Data to examine Block Start

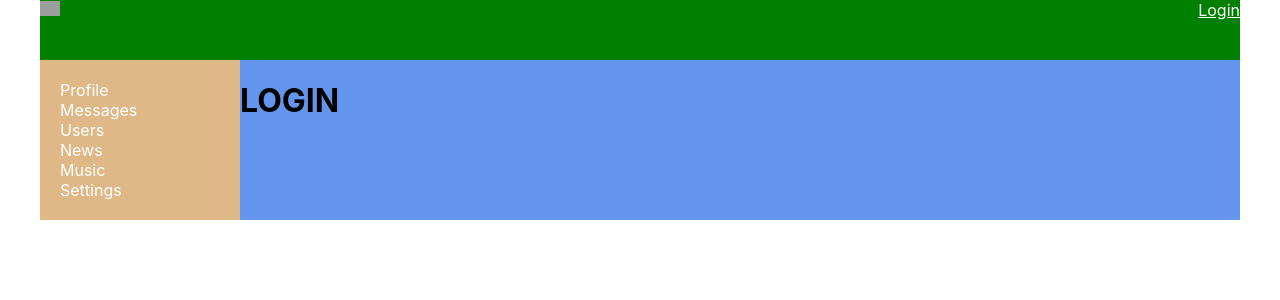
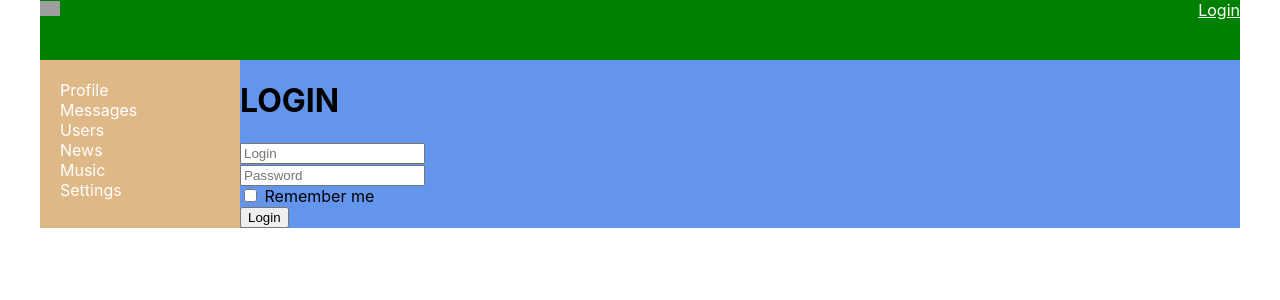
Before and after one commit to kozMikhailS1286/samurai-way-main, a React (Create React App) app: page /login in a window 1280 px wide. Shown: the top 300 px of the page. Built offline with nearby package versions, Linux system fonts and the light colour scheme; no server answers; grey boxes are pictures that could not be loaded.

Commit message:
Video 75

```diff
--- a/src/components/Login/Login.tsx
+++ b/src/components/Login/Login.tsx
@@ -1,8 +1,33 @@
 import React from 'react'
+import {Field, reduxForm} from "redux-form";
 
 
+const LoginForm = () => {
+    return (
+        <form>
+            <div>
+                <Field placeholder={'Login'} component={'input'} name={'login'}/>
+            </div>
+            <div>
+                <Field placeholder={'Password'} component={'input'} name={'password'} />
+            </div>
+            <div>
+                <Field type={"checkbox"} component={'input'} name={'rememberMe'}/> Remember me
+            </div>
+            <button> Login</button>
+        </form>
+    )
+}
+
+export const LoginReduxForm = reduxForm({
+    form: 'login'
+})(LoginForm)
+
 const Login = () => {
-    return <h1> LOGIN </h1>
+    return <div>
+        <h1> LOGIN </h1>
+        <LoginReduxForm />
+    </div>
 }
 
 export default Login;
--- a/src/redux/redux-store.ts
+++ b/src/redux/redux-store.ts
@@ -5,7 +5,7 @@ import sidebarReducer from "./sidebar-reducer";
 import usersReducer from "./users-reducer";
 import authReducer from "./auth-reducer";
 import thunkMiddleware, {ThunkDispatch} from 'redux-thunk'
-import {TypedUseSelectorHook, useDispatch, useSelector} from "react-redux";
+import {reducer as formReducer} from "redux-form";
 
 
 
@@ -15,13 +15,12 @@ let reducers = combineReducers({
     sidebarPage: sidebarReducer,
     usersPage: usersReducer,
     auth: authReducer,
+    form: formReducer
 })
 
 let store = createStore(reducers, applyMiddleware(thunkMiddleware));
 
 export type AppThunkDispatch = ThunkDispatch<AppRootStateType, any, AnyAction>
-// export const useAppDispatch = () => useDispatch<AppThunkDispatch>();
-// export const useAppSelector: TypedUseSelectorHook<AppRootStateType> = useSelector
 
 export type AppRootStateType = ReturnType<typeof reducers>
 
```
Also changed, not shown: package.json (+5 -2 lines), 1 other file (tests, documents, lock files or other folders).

Data to examine Block End
Data to examine Block Start

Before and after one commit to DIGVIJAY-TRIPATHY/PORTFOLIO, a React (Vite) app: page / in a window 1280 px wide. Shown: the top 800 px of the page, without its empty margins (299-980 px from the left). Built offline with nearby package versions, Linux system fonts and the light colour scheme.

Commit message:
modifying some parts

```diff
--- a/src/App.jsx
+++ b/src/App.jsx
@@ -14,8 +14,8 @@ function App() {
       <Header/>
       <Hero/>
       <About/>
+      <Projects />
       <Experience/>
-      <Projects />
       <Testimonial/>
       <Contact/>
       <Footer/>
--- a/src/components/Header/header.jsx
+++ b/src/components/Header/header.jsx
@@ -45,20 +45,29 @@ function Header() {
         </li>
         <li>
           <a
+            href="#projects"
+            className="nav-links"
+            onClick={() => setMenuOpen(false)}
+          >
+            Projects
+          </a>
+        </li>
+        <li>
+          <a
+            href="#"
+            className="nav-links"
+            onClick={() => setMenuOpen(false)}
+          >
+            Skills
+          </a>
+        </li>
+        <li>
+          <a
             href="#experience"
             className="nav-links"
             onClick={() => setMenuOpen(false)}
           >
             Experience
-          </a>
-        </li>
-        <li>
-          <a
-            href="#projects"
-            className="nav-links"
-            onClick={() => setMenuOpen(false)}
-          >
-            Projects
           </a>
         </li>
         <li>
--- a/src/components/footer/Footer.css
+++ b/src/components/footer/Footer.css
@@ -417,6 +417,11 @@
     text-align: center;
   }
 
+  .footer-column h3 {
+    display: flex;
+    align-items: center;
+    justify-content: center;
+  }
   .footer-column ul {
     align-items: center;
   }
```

Data to examine Block End

**Problem description:**
Which lines of the data include the string "components"? Copy each of them.

**Solution for this problem:**
--- a/src/components/Login/Login.tsx
+++ b/src/components/Login/Login.tsx
--- a/src/components/Header/header.jsx
+++ b/src/components/Header/header.jsx
--- a/src/components/footer/Footer.css
+++ b/src/components/footer/Footer.css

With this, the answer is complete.